SOURCE INFORMATION START

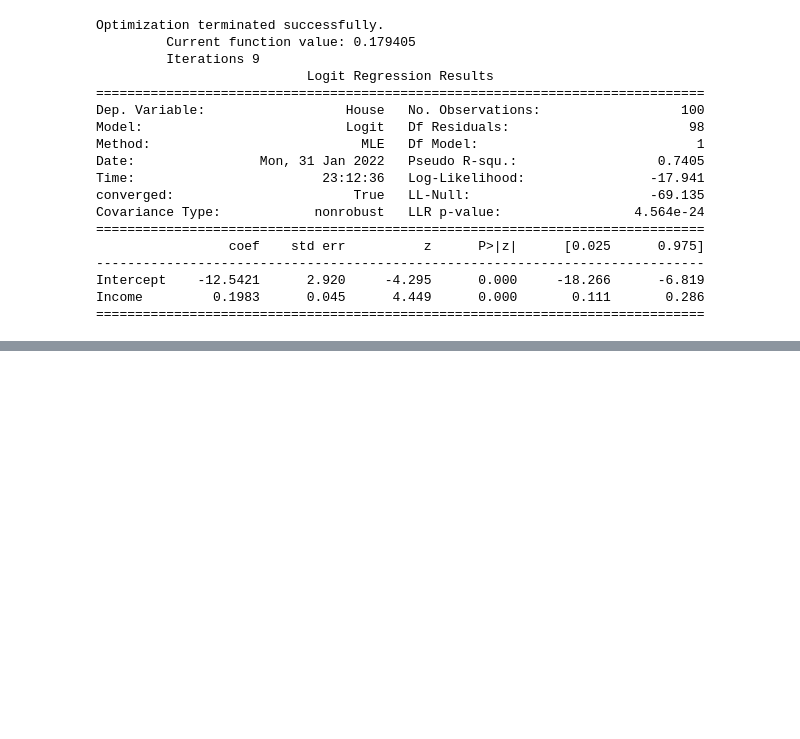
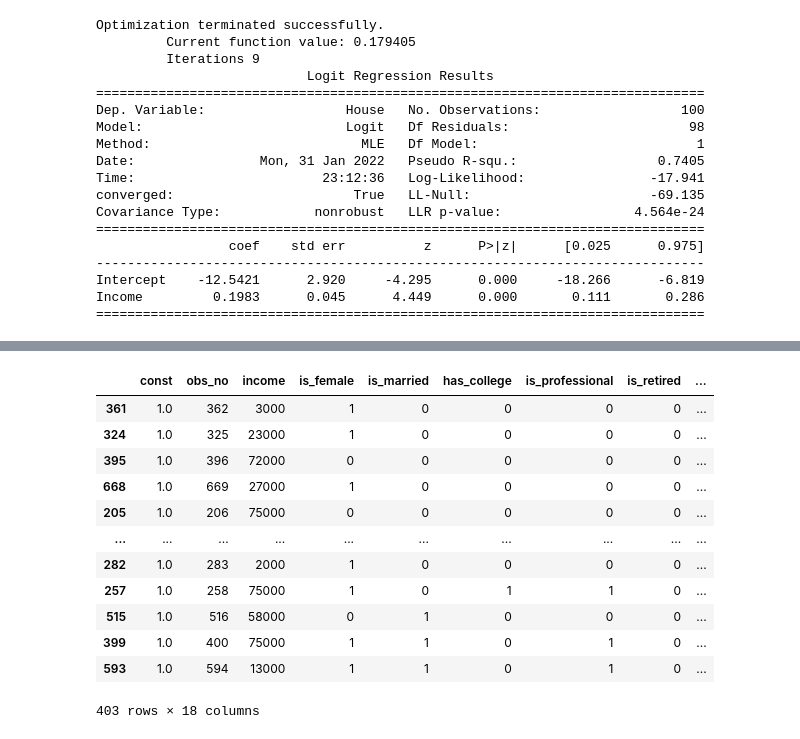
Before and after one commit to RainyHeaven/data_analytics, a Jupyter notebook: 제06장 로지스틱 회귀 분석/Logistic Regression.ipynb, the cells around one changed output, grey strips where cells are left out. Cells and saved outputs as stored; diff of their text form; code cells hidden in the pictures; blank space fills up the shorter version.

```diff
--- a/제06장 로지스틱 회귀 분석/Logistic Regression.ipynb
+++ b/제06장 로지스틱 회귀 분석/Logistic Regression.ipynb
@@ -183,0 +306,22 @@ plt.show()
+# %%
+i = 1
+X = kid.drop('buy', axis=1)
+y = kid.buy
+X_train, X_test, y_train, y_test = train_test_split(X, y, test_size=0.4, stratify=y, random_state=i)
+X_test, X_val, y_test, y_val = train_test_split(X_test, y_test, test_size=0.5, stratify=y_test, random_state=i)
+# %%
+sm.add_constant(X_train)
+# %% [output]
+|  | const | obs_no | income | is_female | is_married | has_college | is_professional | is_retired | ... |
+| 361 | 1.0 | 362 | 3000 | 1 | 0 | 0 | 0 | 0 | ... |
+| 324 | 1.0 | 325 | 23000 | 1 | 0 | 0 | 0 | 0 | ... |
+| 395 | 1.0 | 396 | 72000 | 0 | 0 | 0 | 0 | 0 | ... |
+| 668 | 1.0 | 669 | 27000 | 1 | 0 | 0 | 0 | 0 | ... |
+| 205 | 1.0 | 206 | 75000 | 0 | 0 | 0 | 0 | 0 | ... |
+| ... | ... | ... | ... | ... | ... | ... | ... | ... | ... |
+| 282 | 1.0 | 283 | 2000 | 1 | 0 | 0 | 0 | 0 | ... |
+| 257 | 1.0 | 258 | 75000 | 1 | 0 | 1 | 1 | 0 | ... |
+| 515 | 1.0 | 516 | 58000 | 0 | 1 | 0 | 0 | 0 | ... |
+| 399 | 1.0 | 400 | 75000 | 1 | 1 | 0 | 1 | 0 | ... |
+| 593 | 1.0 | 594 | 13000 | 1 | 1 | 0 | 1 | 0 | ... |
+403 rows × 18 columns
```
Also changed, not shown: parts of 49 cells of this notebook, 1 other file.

SOURCE INFORMATION END

◆ **WHAT TO PRODUCE**:
Look through the records and copy every line that has the word "changed".

◆ **EXPECTED ANSWER**:
Before and after one commit to RainyHeaven/data_analytics, a Jupyter notebook: 제06장 로지스틱 회귀 분석/Logistic Regression.ipynb, the cells around one changed output, grey strips where cells are left out. Cells and saved outputs as stored; diff of their text form; code cells hidden in the pictures; blank space fills up the shorter version.
Also changed, not shown: parts of 49 cells of this notebook, 1 other file.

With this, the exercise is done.